> **Description of the task**
Where the string "Core" shows up in a line of the records, copy that line.

> **Information shown**
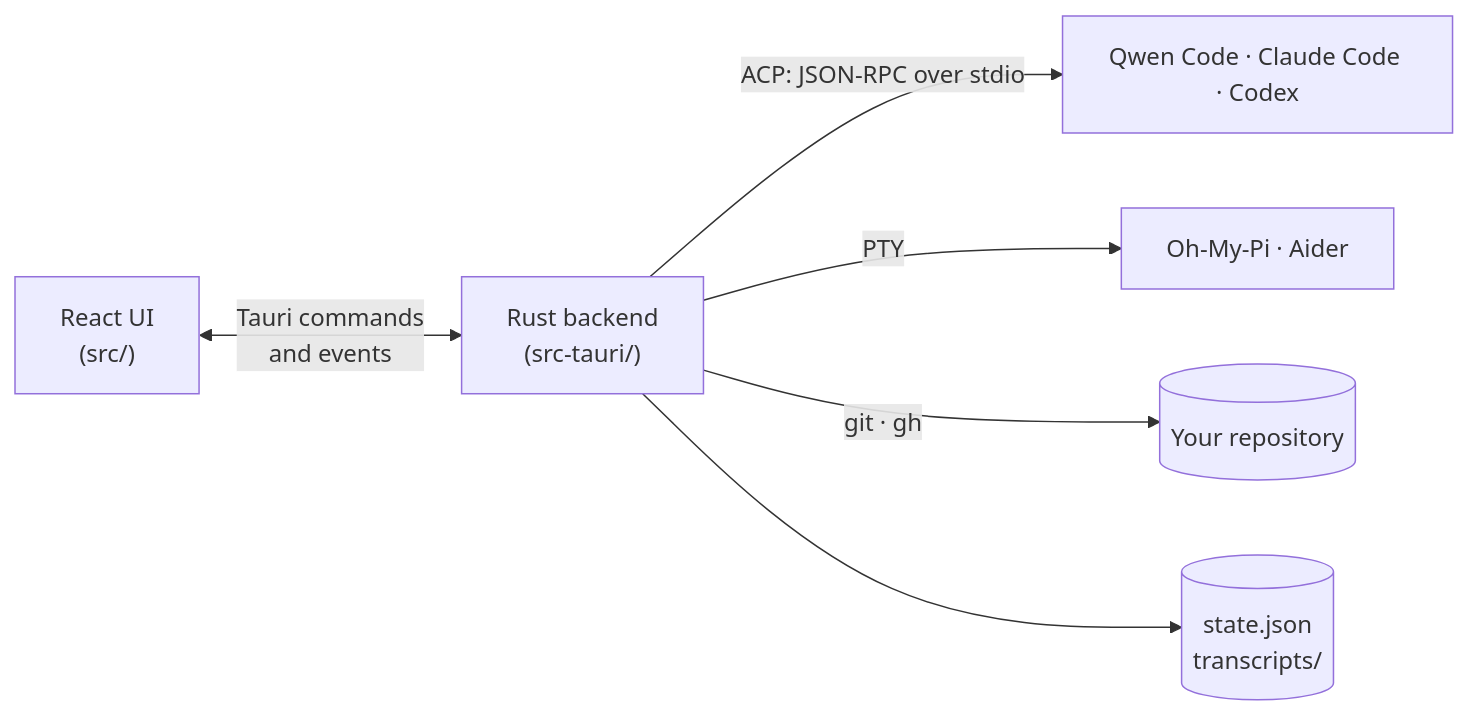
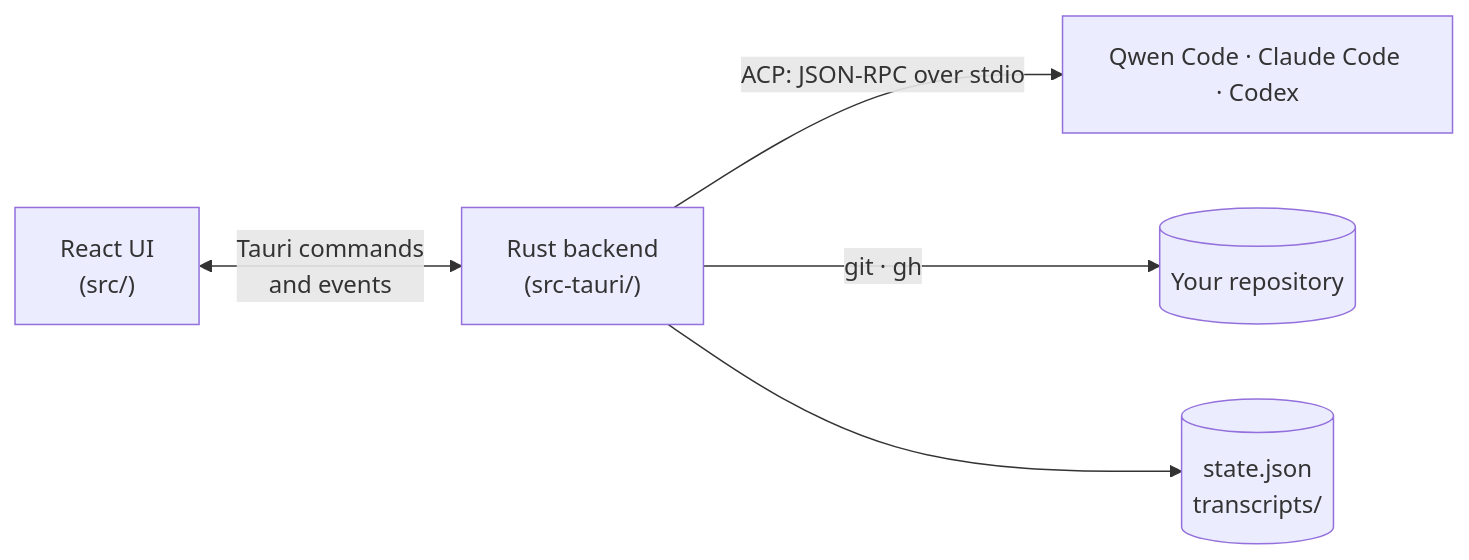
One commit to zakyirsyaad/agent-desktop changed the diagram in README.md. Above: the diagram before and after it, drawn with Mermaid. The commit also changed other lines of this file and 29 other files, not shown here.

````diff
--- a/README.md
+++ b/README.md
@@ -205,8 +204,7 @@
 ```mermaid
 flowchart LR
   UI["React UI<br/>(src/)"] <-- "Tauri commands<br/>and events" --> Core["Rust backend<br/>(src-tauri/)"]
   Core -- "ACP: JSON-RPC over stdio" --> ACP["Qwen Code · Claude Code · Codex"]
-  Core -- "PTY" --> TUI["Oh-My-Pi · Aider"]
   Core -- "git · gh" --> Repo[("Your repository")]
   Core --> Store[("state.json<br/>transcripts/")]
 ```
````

==

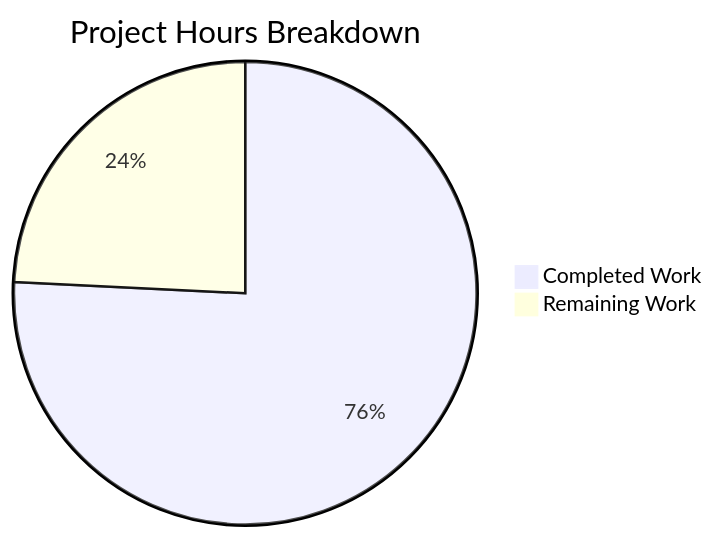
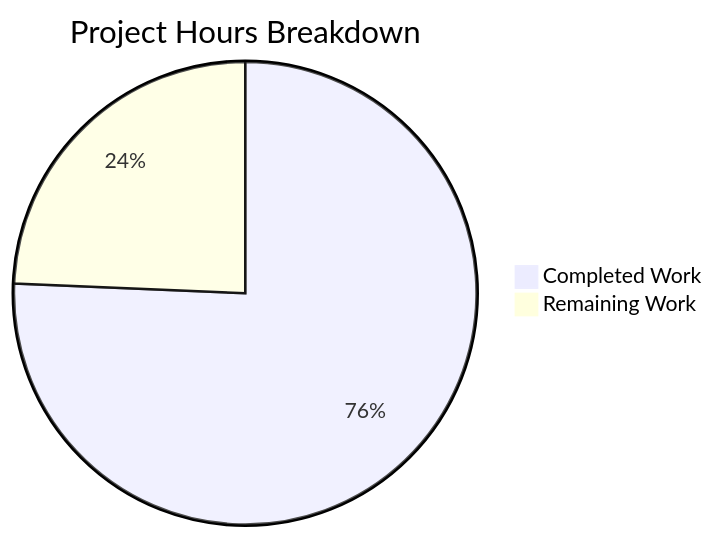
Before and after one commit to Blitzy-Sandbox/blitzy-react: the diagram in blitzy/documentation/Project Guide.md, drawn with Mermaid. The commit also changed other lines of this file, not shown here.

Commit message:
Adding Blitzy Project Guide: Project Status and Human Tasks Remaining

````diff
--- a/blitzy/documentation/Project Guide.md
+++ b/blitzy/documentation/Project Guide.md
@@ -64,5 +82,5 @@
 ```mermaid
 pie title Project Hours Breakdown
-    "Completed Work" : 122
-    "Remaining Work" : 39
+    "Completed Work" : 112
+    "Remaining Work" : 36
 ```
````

> **Task response**
   UI["React UI<br/>(src/)"] <-- "Tauri commands<br/>and events" --> Core["Rust backend<br/>(src-tauri/)"]
   Core -- "ACP: JSON-RPC over stdio" --> ACP["Qwen Code · Claude Code · Codex"]
-  Core -- "PTY" --> TUI["Oh-My-Pi · Aider"]
   Core -- "git · gh" --> Repo[("Your repository")]
   Core --> Store[("state.json<br/>transcripts/")]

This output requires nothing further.